I’m not one of the high paid analysts that gets air time on the news to talk about the events unfolding in Afghanistan. I am someone who’s been there, wore a uniform, and came home with scars I get to carry with me for the rest of my life. I’d like to believe I have sweat credibility.
I didn’t get to sleep last night. What I saw on the news and what my friends and wife were sharing with me stirred deep emotions that don’t go away simply because it’s bed time. Here are the thoughts that I’m using to help me get through my feelings:
- Governments have to be credible. The Taliban was the only credible government in that country for the last 20 years.
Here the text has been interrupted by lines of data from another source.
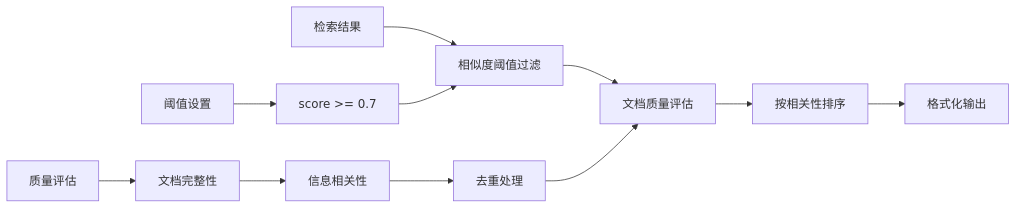
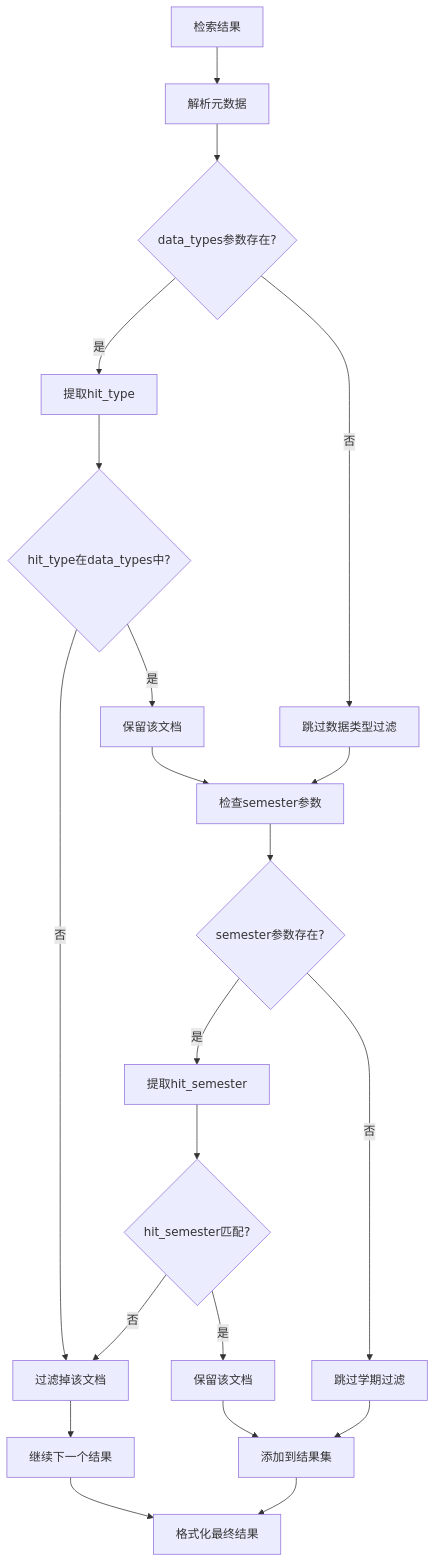
One commit to ghbbn053-ship-itsoulddog/soulddog changed diagram 13 of 22 in .qoder/repowiki/zh/content/AI智能问答系统/RAG架构设计.md. Above: the diagram before and after it, drawn with Mermaid. The commit also changed other lines of this file and 119 other files, not shown here.

````diff
--- a/.qoder/repowiki/zh/content/AI智能问答系统/RAG架构设计.md
+++ b/.qoder/repowiki/zh/content/AI智能问答系统/RAG架构设计.md
@@ -493,13 +512,23 @@
 ```mermaid
-flowchart LR
-A[检索结果] --> B[相似度阈值过滤]
-B --> C[文档质量评估]
-C --> D[按相关性排序]
-D --> E[格式化输出]
-F[阈值设置] --> G[score >= 0.7]
-G --> B
-H[质量评估] --> I[文档完整性]
-I --> J[信息相关性]
-J --> K[去重处理]
-K --> C
+flowchart TD
+A[检索结果] --> B[解析元数据]
+B --> C{data_types参数存在?}
+C --> |是| D[提取hit_type]
+D --> E{hit_type在data_types中?}
+E --> |否| F[过滤掉该文档]
+E --> |是| G[保留该文档]
+C --> |否| H[跳过数据类型过滤]
+H --> I[检查semester参数]
+G --> I
+I --> J{semester参数存在?}
+J --> |是| K[提取hit_semester]
+K --> L{hit_semester匹配?}
+L --> |否| F
+L --> |是| M[保留该文档]
+J --> |否| N[跳过学期过滤]
+M --> O[添加到结果集]
+N --> O
+F --> P[继续下一个结果]
+O --> Q[格式化最终结果]
+P --> Q
 ```
````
When they said something they did it.
- We didn’t.
- The Afghan Army didn’t.
- The Afghan Police didn’t.
- There are great people in Afghanistan.
- There are wonderful husbands, fathers, and brothers who live and work hard for their families.
- There are wonderful mothers, daughters, and sisters who live and work hard for their families.
- The environment is harsh. The instability is harsh. These people have risen to the challenge for generations. They can rise to this challenge.
- We’re only seeing a small snapshot in time.
- The public ignored this war for the better part of the 20 years it’s been going on. Now they’re seeing the consequence of incompetence that’s been inherent for most of the two decades it was fought.
- This chapter is a sad one, but we’re not seeing the whole story. What’s not on the news?
- When you take the longest view possible you see the greatest opportunity for hope. There’s still plenty of room for hope.